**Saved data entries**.

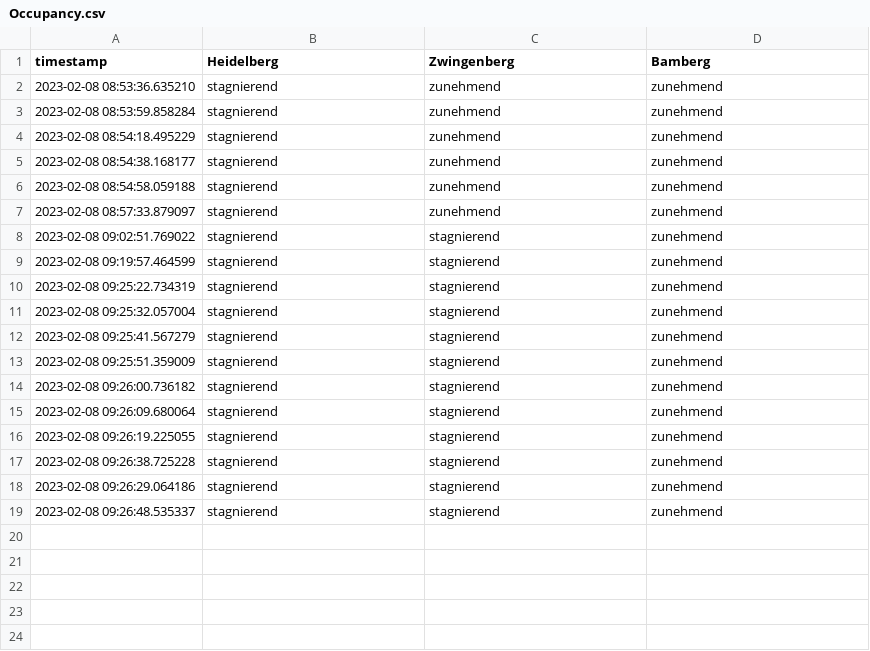
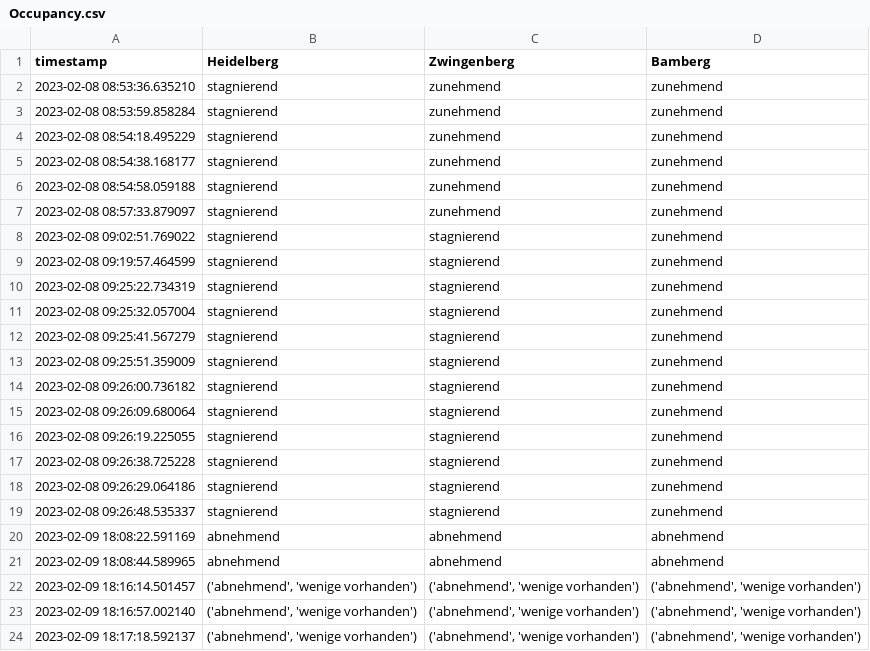
Before and after one commit to PuR-Dashboard/Dashboard, a CSV file: Data/Occupancy.csv, drawn as a sheet; the diff names each change by its address in the sheet, - before the commit and + after, or states it on an @@ line.

Commit message:
changed occupancy data

```diff
--- a/Data/Occupancy.csv
+++ b/Data/Occupancy.csv
+row 20: 2023-02-09 18:08:22.591169 | abnehmend | abnehmend | abnehmend
+row 21: 2023-02-09 18:08:44.589965 | abnehmend | abnehmend | abnehmend
+row 22: 2023-02-09 18:16:14.501457 | ('abnehmend', 'wenige vorhanden') | ('abnehmend', 'wenige vorhanden') | ('abnehmend', 'wenige vorhanden')
+row 23: 2023-02-09 18:16:57.002140 | ('abnehmend', 'wenige vorhanden') | ('abnehmend', 'wenige vorhanden') | ('abnehmend', 'wenige vorhanden')
+row 24: 2023-02-09 18:17:18.592137 | ('abnehmend', 'wenige vorhanden') | ('abnehmend', 'wenige vorhanden') | ('abnehmend', 'wenige vorhanden')
```
Also changed, not shown: Data/Characteristics.csv, 1 other file.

**YOUR INSTRUCTIONS**. Please retype the data exactly. The pictures do not go in.

**RESPONSE TO THE EXERCISE**.
Before and after one commit to PuR-Dashboard/Dashboard, a CSV file: Data/Occupancy.csv, drawn as a sheet; the diff names each change by its address in the sheet, - before the commit and + after, or states it on an @@ line.

Commit message:
changed occupancy data

```diff
--- a/Data/Occupancy.csv
+++ b/Data/Occupancy.csv
+row 20: 2023-02-09 18:08:22.591169 | abnehmend | abnehmend | abnehmend
+row 21: 2023-02-09 18:08:44.589965 | abnehmend | abnehmend | abnehmend
+row 22: 2023-02-09 18:16:14.501457 | ('abnehmend', 'wenige vorhanden') | ('abnehmend', 'wenige vorhanden') | ('abnehmend', 'wenige vorhanden')
+row 23: 2023-02-09 18:16:57.002140 | ('abnehmend', 'wenige vorhanden') | ('abnehmend', 'wenige vorhanden') | ('abnehmend', 'wenige vorhanden')
+row 24: 2023-02-09 18:17:18.592137 | ('abnehmend', 'wenige vorhanden') | ('abnehmend', 'wenige vorhanden') | ('abnehmend', 'wenige vorhanden')
```
Also changed, not shown: Data/Characteristics.csv, 1 other file.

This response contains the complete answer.